- Directions
In the listing below, how many lines contain the string "default"? Answer with the number only.

((

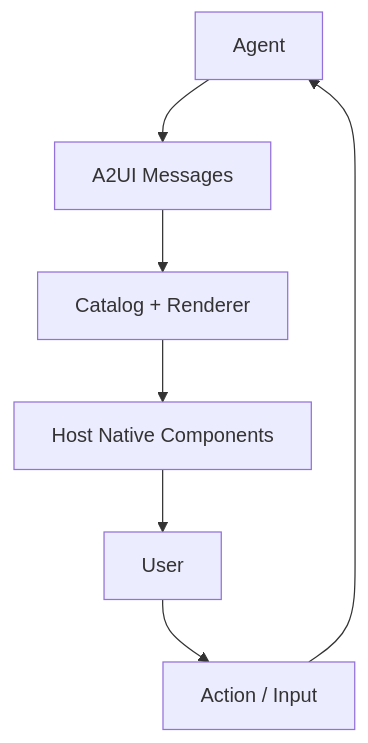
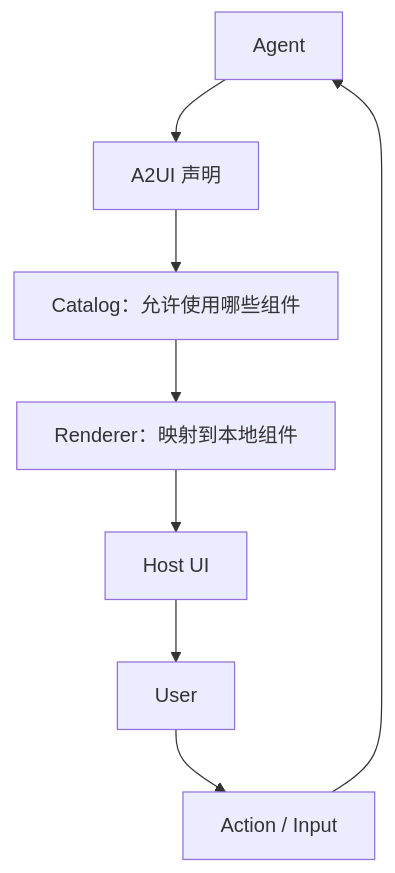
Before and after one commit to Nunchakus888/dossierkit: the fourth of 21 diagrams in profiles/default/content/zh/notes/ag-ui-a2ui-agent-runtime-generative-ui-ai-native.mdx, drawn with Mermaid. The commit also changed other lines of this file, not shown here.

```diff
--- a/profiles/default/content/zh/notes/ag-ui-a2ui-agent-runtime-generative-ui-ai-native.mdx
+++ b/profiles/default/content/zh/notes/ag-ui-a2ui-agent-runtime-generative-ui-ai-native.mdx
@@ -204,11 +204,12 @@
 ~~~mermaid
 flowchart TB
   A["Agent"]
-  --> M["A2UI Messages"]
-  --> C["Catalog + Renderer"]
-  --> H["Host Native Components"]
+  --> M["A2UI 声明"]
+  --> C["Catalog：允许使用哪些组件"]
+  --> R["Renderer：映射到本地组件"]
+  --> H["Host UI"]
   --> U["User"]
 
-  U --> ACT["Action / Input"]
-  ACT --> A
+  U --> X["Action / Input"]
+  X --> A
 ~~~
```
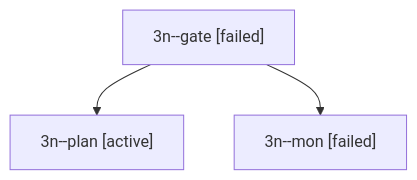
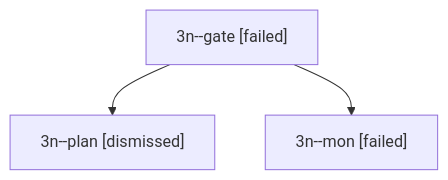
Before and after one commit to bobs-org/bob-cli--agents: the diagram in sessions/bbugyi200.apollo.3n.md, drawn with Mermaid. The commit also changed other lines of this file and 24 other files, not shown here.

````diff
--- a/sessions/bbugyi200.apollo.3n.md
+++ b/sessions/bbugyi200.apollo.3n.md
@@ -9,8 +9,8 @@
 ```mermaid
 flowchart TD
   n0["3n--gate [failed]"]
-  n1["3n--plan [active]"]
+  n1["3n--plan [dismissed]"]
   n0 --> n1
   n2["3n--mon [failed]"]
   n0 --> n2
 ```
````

))

- Exercise output
3